Going line by line through the records below, count those containing the word "multicolumn", then give only the count.

[[ Provided entries, beginning ]]

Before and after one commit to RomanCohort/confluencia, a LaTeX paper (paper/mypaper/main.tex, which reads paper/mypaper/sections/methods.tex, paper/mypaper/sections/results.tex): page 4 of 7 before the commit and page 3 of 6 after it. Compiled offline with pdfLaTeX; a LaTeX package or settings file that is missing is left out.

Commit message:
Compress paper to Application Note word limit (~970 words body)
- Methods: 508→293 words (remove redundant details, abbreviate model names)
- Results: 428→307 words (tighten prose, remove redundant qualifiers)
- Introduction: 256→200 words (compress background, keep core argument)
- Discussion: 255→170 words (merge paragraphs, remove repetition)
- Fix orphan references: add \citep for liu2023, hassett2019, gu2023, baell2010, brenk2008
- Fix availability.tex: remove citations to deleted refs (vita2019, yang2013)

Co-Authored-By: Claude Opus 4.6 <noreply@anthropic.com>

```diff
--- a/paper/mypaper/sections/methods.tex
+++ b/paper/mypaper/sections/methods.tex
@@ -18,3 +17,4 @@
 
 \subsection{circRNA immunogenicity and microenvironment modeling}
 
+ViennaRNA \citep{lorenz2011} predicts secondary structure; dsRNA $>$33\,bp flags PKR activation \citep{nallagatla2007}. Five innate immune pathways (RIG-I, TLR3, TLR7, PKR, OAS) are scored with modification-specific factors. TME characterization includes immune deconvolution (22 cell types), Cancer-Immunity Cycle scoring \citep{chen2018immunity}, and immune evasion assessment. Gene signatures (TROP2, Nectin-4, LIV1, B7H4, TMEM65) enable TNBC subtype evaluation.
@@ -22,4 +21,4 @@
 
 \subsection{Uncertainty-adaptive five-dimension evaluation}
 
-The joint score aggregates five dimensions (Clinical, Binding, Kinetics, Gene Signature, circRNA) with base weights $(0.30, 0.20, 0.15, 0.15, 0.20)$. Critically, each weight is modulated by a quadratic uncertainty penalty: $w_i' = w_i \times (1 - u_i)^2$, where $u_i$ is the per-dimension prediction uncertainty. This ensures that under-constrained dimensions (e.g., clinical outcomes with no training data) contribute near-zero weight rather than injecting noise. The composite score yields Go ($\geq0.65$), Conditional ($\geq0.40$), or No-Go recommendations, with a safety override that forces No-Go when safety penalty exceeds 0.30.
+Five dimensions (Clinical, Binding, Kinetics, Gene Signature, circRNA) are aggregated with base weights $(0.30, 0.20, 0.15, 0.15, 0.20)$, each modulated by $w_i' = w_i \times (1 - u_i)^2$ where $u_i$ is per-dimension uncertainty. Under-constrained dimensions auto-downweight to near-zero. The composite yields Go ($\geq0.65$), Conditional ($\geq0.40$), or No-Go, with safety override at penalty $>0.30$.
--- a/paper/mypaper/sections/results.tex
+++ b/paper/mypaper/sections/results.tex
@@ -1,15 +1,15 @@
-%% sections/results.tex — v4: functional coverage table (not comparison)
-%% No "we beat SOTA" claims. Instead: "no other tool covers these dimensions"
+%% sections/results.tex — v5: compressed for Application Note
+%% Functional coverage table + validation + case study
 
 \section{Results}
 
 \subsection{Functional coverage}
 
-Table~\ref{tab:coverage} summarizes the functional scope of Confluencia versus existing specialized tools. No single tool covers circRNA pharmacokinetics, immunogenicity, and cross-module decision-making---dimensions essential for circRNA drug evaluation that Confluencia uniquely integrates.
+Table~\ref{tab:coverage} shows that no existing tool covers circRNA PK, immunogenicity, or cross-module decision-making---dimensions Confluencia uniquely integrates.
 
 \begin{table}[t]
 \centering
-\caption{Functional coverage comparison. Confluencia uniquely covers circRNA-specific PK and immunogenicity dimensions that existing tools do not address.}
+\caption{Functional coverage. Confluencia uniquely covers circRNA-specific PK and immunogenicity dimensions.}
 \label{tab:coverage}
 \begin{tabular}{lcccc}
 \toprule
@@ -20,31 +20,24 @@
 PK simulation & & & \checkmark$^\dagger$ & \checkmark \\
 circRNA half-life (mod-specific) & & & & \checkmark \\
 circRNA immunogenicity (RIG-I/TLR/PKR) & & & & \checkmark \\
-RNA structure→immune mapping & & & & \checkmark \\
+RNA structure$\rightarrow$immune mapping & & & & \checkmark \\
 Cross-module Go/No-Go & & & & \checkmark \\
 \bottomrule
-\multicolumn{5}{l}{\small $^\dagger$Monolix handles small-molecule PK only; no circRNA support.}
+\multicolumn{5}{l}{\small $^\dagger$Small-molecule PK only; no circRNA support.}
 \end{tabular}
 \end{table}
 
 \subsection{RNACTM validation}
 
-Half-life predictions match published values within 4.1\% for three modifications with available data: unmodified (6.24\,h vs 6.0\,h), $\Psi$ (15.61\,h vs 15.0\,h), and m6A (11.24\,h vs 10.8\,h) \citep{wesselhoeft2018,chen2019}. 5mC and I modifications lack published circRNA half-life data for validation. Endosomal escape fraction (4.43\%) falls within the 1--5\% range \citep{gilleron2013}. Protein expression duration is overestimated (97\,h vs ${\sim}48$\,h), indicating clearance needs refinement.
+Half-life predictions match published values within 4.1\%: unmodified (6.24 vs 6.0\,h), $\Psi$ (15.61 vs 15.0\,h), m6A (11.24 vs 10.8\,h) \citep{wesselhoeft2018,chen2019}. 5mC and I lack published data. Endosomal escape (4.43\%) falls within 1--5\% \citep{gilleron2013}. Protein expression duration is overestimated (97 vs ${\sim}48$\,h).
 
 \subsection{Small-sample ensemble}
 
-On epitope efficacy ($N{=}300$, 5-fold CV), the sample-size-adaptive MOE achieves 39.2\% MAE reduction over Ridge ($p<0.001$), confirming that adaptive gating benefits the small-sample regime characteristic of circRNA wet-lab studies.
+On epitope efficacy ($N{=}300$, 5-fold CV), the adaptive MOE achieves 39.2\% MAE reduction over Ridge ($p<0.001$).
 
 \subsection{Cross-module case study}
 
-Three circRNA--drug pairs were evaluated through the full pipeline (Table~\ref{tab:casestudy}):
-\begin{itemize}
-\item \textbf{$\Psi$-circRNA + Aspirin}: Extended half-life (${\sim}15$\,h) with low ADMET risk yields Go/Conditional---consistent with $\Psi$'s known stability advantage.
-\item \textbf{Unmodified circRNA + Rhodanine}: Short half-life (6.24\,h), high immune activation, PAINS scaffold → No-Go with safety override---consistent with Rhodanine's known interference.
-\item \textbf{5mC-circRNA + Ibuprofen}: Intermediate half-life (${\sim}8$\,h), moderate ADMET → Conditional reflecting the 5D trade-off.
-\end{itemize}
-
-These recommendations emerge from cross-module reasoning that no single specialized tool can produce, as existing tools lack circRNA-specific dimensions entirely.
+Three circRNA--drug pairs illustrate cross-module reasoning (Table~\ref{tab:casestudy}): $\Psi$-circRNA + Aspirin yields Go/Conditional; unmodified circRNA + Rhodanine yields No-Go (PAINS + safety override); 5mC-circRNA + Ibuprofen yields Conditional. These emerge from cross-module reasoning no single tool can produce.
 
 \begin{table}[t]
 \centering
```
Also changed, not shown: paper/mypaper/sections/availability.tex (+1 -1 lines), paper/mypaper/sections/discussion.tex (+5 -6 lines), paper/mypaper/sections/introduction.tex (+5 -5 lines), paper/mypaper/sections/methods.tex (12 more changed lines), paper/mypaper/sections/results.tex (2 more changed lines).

[[ Provided entries, end ]]

Output for this exercise:
2